Have you ever wondered what the Building and Loan Bank in "It's a Wonderful Life" would be like in real life?
Steve Habetz Jr., the vice president of Stamford Mortgage -- and a 30-year veteran of the mortgage industry -- explained that's the type of bank he works for.
Steve sent me some feedback on my article, "7 Reasons to Get Your Mortgage From a Broker," and suggested that since the financial crisis, loans made by brokers have been under intense scrutiny -- and that's not how valued customers should be treated.
Without a moment's hesitation, I replied to Steve's email and asked for an interview.
He graciously agreed, and we spent over an hour discussing the benefits of buying a mortgage from a bank. Here are eight of the most important reasons.
1. Loans get approved faster
After shopping your loan around to lenders, it may take brokers a few months to push your loan through. Since banks have the final say on loan approval, it can substantially speed up the process.
According to Steve, he will consistently close loans in a matter of weeks -- and on occasion, even less.
2. Banks make the rules, so only banks can bend them.
QM loans -- or, quality mortgage loans -- are essentially Fannie Mae and Freddie Mac's guidelines for buying mortgages. And in the past few years, these guideline have become extremely rigid.
Steve suggested, "Since we hold a large portion of the loans we make, we have the flexibility to make non-QM loans.

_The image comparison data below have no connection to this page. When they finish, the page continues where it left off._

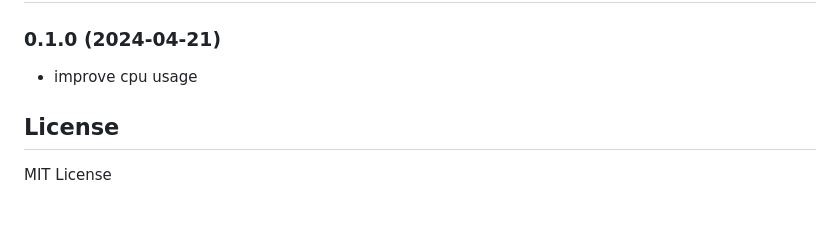
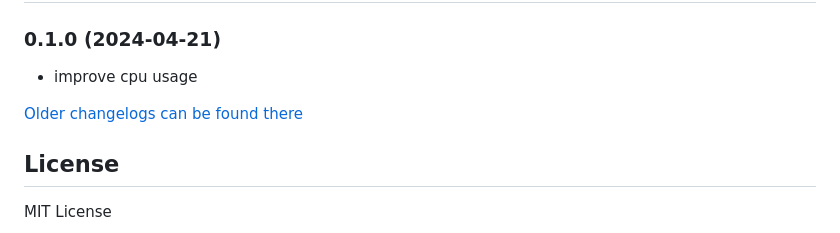
Before and after one commit to TA2k/ioBroker.mystrom, a Markdown page: README.md, the part around the change. Drawn GitHub-style; blank space fills up the shorter version.

Commit message:
Update from template: S6020-addChangelogOld

```diff
--- a/README.md
+++ b/README.md
@@ -90,6 +90,8 @@ Mehr Details wie man z.B. zwei States gleichzeitig ändert:
 
 - improve cpu usage
 
+[Older changelogs can be found there](CHANGELOG_OLD.md)
+
 ## License
 
 MIT License
```
Also changed, not shown: CHANGELOG_OLD.md (added, +1 -0 lines).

This is the big one, because banks hold assets (loans), the full brunt of bad loans falls on their head. This gives banks the incentive to make good loans, and also the autonomy to make loans that don't fit into Fannie Mae and Freddie Mac's definition of QM loans.
In these cases, Steve suggested, "If I've got someone who really wants to be a homeowner, and has always paid their bills... that's smart lending, it's good for the economy, and it's good for our country."
3. "The vast number of lenders available to brokers has shrunk."
Brokers depend on outside lenders to pick up the loans they make. According to Steve, however, "Since the financial meltdown, broker loans have been viewed by the marketplace as toxic assets."
Steve explained, "There are a lot of good, qualified, honest, and knowledgeable mortgage brokers in the marketplace, unfortunately none of them have the capacity to buy back the loans they make." Steve would go on to say, "As a result, borrowers need to know they will be subject to a far higher level of scrutiny."
4. Brokers have no control over two key aspects of the loan process
Steve suggested that not only is he there for the person getting approved, he's there for the loan in two key phases of the process: approving the loan, and closing the loan.
Steve went on to point out that since his bank holds a majority of the loans they make, he can be there for customers for years after the loan is made.
5. "As a bank employee, I am registered with the NMLS."
In my previous article, I noted that brokers will always have a license -- while that may not always be the case for bankers. This is important because the licensing process -- which varies by state -- includes a background check and continuing education.
To which Steve jested:
Dave... have you ever worked for a bank? Banks don't let you hand out its money without a full background check. And most banks require significantly more hours of continuing education.
While Steve is a banker, he took the brokers continuing education course this past December -- which, in all, took about eight hours. His bank, on the other hand, demands 20 hours of continuing education each year.
6. Turns out banks have one-trick ponies, too
Mortgage brokers do one thing and one thing only, and that's handle mortgage loans -- and for banks, it tends to work the same way.
Steve explained -- while there are some exceptions -- normally there's a team for each type of loan. He noted that it's better to be an expert in one area than to have even small gaps in your knowledge about several different types.
7. Bankers are also paid on commission
Bankers, unlike brokers, have some options as to how they'll be paid. They can be paid on salary, strictly commission, or a combination of the two.
It may be awkward to ask your banker whether they'll earn a commission, but it's an important question. This is because brokers -- regardless of their ability level -- will be paid on commission. Bankers, on the other hand, will only choose to make a commission if they're confident they can get the job done quickly and efficiently.
8. We can all agree, the best loans happen in person
Whether borrowers choose a banker or a broker for their mortgage, Steve agrees the best policy is sitting down and talking over your options.
Buying a mortgage will be one of the biggest decisions you'll make in your lifetime, and it deserves the full attention of someone sitting in front of you -- I'm looking at you, Quicken Loans.
Dave Koppenheffer has no position in any stocks mentioned. The Motley Fool recommends Amazon.com and Netflix. The Motley Fool owns shares of Amazon.com and Netflix. Try any of our Foolish newsletter services free for 30 days. We Fools may not all hold the same opinions, but we all believe that considering a diverse range of insights makes us better investors. The Motley Fool has a disclosure policy.